Nico Palmieri is a police inspector who battles against hoodlums terrorising a sleepy Italian village, extorting cash from the locals. With the threat of violence, no one dares to act except a restaurant owner who approaches Palmieri and sings like a canary. As a result, his young daughter is raped. Discovering that the terrorism is related to drug dealers, Palmieri is forbidden to continue investigating his case by his superior – so he goes it alone. Palmieri recruits men who have become victims of the crooks and the film ends with a bloody massacre. Bullets fly and blood spatters the screen. —IMDb

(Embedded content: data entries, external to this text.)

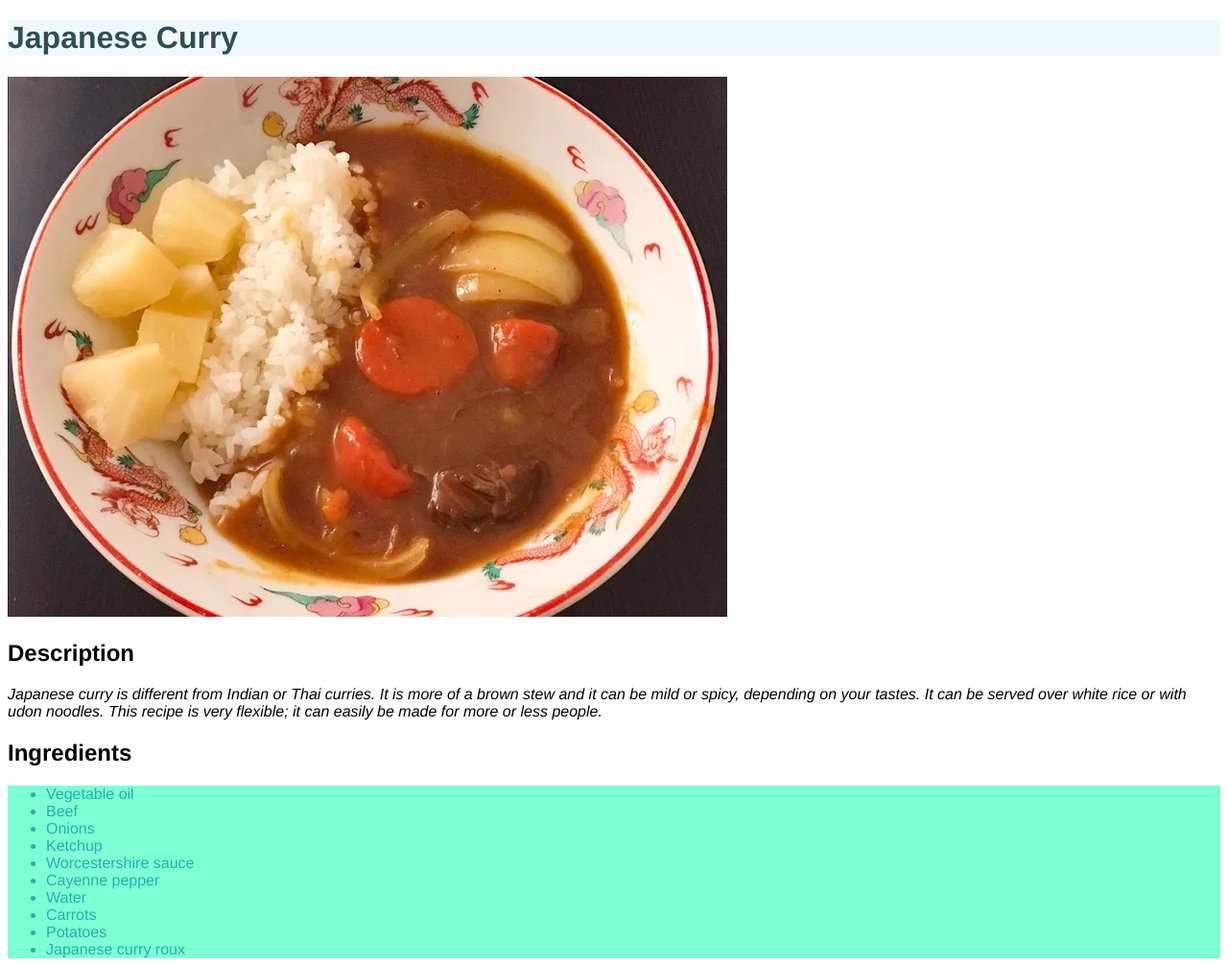
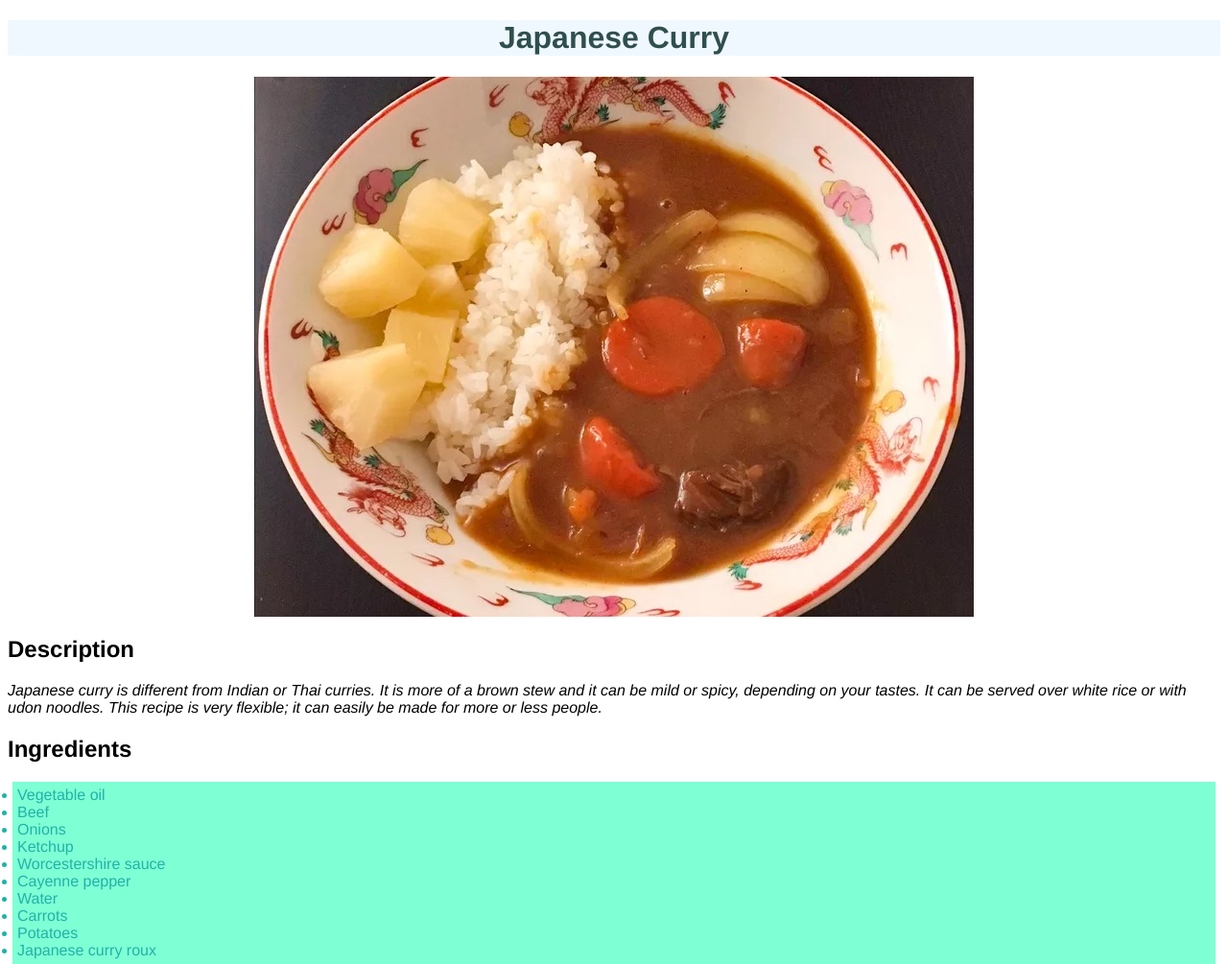
Before and after one commit to jkk290/odin-recipes, a plain HTML site: page recipes/curry.html in a window 1280 px wide. Shown: the top 1005 px of the page at 96% size. Drawn offline with Linux system fonts and the light colour scheme.

Commit message:
Add extra styling to recipe pages
Edited margin, padding, and alignment to add
additional styling.

```diff
--- a/styles.css
+++ b/styles.css
@@ -5,15 +5,18 @@
 .title {
     background-color: aliceblue;
     color: darkslategrey;
+    text-align: center;
 
 }
 
 #directory {
     background-color: aliceblue;
+    text-align: center;
 }
 
 #directory > li {
     color: black;
+    list-style-type: none;
 }
 
 p {
@@ -23,6 +26,8 @@ p {
 ul,
 ol {
     background-color: aquamarine;
+    padding: 5px;
+    margin: 5px;
 }
 
 ul > li,
@@ -30,3 +35,9 @@ ol > li {
     color: rgb(32, 178, 170);
 
 }
+
+img {
+    display: block;
+    margin-left: auto;
+    margin-right: auto;
+}
```
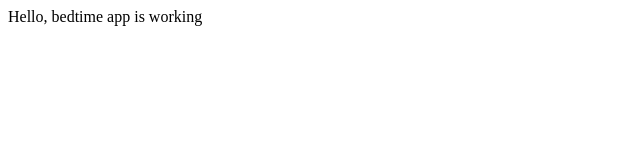
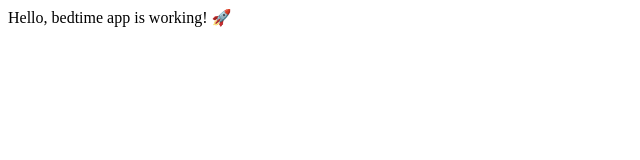
Before and after one commit to ravishankaraiofficial/bedtime-story-voice-clone, an Astro site: page / in a window 1280 px wide. Shown: the full height of the page, 0-640 px from the left. Built offline with nearby package versions, Linux system fonts and the light colour scheme; Astro itself is replaced by a stand-in of ours.

Commit message:
Test auto deploy

```diff
--- a/src/pages/index.astro
+++ b/src/pages/index.astro
@@ -9,6 +9,6 @@
     <title>Bedtime App</title>
   </head>
   <body>
-    Hello, bedtime app is working
+    Hello, bedtime app is working! 🚀
   </body>
 </html>
```
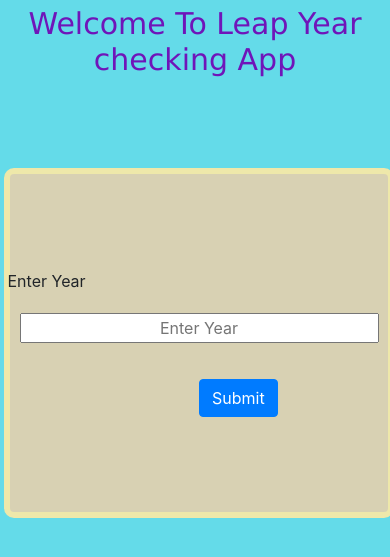
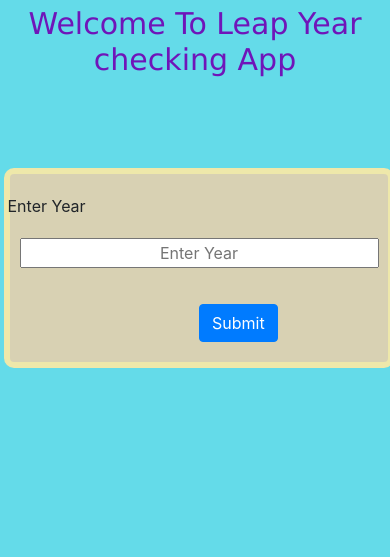
Before and after one commit to PureddyLavanya/Leap_Year_Checker, a Flask app: page / in a window 390 px wide. Shown: the top 557 px of the page. Run offline with Flask 2, Linux system fonts and the light colour scheme; some libraries are stand-ins or nearby versions.

Commit message:
updating source code

```diff
--- a/static/style.css
+++ b/static/style.css
@@ -48,7 +48,7 @@ input{
 @media (max-width:720px){
     div{
         width:110px;
-        height:350px;
+        height:200px;
         margin-left:4px;
         margin-top:90px;
         border:6px solid palegoldenrod;
```
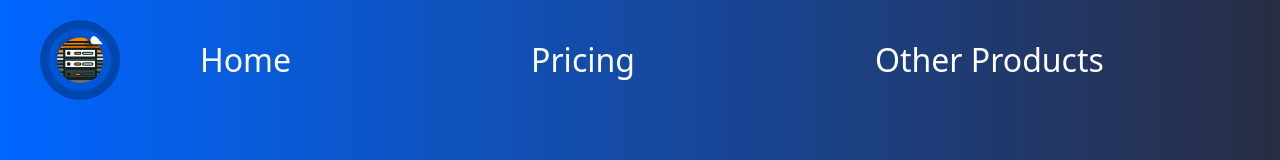
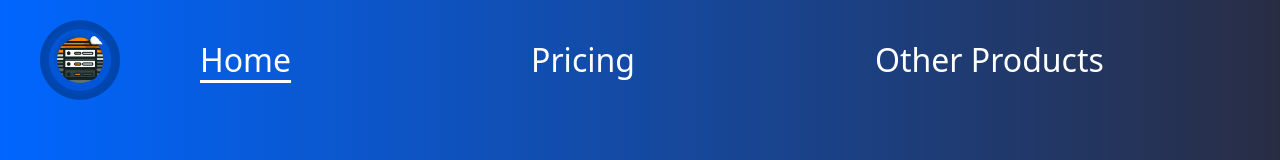
Before and after one commit to Jadeeeeeeeeeeee/bitStorge, a React (Vite) app: page / in a window 1280 px wide. Shown: the top 160 px of the page. Built offline with nearby package versions, Linux system fonts and the light colour scheme.

Commit message:
added underline for each page

```diff
--- a/src/componenets/SideBar.jsx
+++ b/src/componenets/SideBar.jsx
@@ -1,14 +1,20 @@
+import { useState } from 'react';
 import Logo from '../assets/Icon.png'
-import { Link } from 'react-router-dom';
+import { Link, useLocation } from 'react-router-dom';
+
 
 function SideBar() {
+    const location = useLocation();
+
+    const isActive = (path) => location.pathname === path;
+
     return(<>
     <div className='w-full h-3/20 flex items-center'>
     <img src={Logo} className='sm:ml-5 sm:h-20 lg:h-20 3xl:w-32 3xl:h-32 md:h-20 size-14 sm:w-20 lg:w-20 md:w-20 ml-2sm:ml-10 lg:ml-10 md:ml-10 shrink-0 grow-0 userDrag hover:cursor-pointer'/>
         <div className='w-fit flex flex-row justify-start gap-x-10 sm:gap-x-40 lg:gap-x-40 md:gap-x-40 text-white'>
-        <Link to="/" className='ml-7 verysm:ml-4 sm:ml-8 md:ml-14 lg:ml-20 sm:text-15/10 lg:text-20/10  md:text-15/10 text-10/10'>Home</Link>
-        <Link to="/Pricing" className='ml-7 verysm:ml-4 sm:ml-8 md:ml-14 lg:ml-20 sm:text-15/10 lg:text-20/10  md:text-15/10 text-10/10'>Pricing</Link>
-        <Link to="/OtherProducts" className='ml-7 verysm:ml-4 sm:ml-8 md:ml-14 lg:ml-20 sm:text-15/10 lg:text-20/10  md:text-15/10 text-10/10'>Other Products</Link>
+        <Link  to="/" className={`ml-7 verysm:ml-4 sm:ml-8 md:ml-14 lg:ml-20 sm:text-15/10 lg:text-20/10 md:text-15/10 text-10/10 underline-offset-8	 ${isActive('/') ? 'underline' : 'no-underline'}`}>Home</Link>
+        <Link  to="/Pricing" className={`ml-7 verysm:ml-4 sm:ml-8 md:ml-14 lg:ml-20 sm:text-15/10 lg:text-20/10 md:text-15/10 text-10/10 underline-offset-8	 ${isActive('/Pricing') ? 'underline' : 'no-underline'}`}>Pricing</Link>
+        <Link  to="/OtherProducts" className={`ml-7 verysm:ml-4 sm:ml-8 md:ml-14 lg:ml-20 sm:text-15/10 lg:text-20/10 md:text-15/10 text-10/10 underline-offset-8	 ${isActive('/OtherProducts') ? 'underline' : 'no-underline'}`}>Other Products</Link>
         </div>
     </div>
     </>);
```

Enzo G. Castellari (born July 29, 1938) is an Italian film director. He became famous during the 1960s by directing several spaghetti westerns with such titles as Go Kill and Come Back (Vado… l’ammazzo e torno, 1967) , One Dollar Too Many (1968), Seven Winchesters for a Massacre (Sette winchester per un massacro, 1967) and Go Kill Everybody and Come Back Alone (Ammazzali tutti e torna solo, 1968). His films exhibited a flair for violent action and gunfights, often using slow-motion to spectacular effect. His film Keoma (1976) is considered the last great film of the genre.
Castellari was born in Rome as Enzo Girolami. He is the son of director Marino Girolami, aka Franco Martinelli. Castellari was a pioneer in the early Italian crime film genre, with High Crime (La polizia incrimina la legge assolve, 1973) and Big Racket (Il grande racket, 1976). In the 1980s, his career suffered… read more
The finale, both in terms of its execution and sheer length, is a real achievement (complete with that great shot of Testi going ape-sh*t before the final freeze-frame comes), but I do still find the repetition of the protection money scenes in the first half grating, and a total drag on the thing. Maybe because the gang is made up of some of the most shrill and unlikable characters I've ever seen in a film?